    This situation offers both Fred and the other PM an opportunity to fail in their PM responsibilities and to make their resource managers and sponsor(s) look bad.  The goal of every PM should be to make the resource manager and project sponsor look good.
    Fred is responsible for his own project, and he has to look back as well as forward.  He has to look back and keep track of the status *and quality* of the deliverable he requires as well as consider his own project.  After all, if Fred requires the feature, it is part of his project.
    If the project sponsor takes responsibility for a late delivery, then Fred is off the hook.
    In my view, a failure caused by a vendor/supplier is still a failure.  It's like riding a motorcycle, where you have to believe everybody else is trying to kill you: here, you have to believe every supplier deliverable will arrive late and defective...if it arrives at all.
    Fred needs to have a contingency plan in place; his boss and the project sponsor need to know Fred's solution for a late/bad delivery.  Under no circumstances does Fred want to push a problem without a workable solution up to the next level.

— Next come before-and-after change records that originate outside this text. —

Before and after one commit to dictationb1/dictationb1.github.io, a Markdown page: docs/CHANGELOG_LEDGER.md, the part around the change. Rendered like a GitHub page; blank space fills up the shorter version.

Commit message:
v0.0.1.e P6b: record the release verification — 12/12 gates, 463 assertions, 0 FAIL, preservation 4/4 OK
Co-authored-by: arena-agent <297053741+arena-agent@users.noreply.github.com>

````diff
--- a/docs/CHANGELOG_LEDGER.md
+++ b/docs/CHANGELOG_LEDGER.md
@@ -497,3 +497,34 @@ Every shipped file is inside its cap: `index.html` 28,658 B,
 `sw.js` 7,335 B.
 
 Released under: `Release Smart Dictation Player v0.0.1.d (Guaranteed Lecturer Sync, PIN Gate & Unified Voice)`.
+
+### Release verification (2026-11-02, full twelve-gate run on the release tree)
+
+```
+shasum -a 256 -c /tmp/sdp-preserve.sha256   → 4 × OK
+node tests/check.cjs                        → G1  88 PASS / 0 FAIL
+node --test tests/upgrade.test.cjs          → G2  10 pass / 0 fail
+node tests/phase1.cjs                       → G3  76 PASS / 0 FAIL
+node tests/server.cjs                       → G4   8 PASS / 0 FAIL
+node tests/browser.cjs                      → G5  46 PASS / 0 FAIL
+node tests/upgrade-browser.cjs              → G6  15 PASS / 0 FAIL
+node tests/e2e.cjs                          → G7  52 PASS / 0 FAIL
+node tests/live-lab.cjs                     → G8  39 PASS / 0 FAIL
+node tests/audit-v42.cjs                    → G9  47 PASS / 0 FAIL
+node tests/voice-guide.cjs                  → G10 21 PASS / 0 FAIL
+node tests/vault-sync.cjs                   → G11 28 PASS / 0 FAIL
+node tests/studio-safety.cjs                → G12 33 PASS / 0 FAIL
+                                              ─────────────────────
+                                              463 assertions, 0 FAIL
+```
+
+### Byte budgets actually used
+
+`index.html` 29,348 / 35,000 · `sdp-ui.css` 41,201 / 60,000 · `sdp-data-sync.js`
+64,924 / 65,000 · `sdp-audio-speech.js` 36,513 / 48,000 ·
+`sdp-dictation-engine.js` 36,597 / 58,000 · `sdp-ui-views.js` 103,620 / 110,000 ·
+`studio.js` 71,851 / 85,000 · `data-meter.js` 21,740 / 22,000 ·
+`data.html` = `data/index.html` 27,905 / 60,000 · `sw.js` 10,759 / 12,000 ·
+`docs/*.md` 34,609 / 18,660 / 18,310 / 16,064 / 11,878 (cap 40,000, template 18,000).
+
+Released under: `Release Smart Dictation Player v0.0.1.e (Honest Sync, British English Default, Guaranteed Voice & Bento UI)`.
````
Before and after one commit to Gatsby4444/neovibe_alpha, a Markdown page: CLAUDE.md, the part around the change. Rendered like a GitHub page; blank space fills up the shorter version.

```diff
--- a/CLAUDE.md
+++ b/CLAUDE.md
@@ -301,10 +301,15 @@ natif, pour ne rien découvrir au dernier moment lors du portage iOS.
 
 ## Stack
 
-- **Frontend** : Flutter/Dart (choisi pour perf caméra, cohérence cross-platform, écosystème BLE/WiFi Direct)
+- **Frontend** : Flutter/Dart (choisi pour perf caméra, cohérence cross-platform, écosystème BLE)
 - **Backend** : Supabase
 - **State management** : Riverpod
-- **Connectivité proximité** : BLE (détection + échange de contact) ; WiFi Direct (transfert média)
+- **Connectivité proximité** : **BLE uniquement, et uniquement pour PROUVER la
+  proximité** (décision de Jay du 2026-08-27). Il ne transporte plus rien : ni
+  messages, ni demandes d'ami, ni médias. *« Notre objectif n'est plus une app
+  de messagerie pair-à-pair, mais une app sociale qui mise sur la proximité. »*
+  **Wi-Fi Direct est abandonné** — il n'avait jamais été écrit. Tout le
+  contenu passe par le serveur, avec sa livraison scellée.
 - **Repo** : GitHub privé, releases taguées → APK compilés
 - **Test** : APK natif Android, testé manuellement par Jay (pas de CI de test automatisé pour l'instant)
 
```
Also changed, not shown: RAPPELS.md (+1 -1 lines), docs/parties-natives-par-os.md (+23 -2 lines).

    If the delivering team doesn't have the feature scoped in, and possibly have the project rebaselined, it's going to be tough on Fred.  In political terms, this is an "unfunded mandate"!

  3. @Reeve - Your point is well taken that we must be careful of our suppliers.  Your analogy of the motorcycle rider is apt.  However, isn't what you suggest ultimately an impossible burden?  If Fred is responsible for the ultimate success of the product no matter what, doesn't that mean Fred needs to be prepared to write the whole product himself?  After all, in the worst case, his dependency could fail him as could his contingency plan.  Obviously you don't intend that Fred be declared a failure if he doesn't fall back to doing all the work himself but without that, isn't he always beholden to someone doing the job they signed up to do?  If there is some place where the blame shifts from Fred to the 3rd party and I posit that there is, where is that line?  Fred cannot be held responsible no matter what.  So, what are those "whats" that do matter?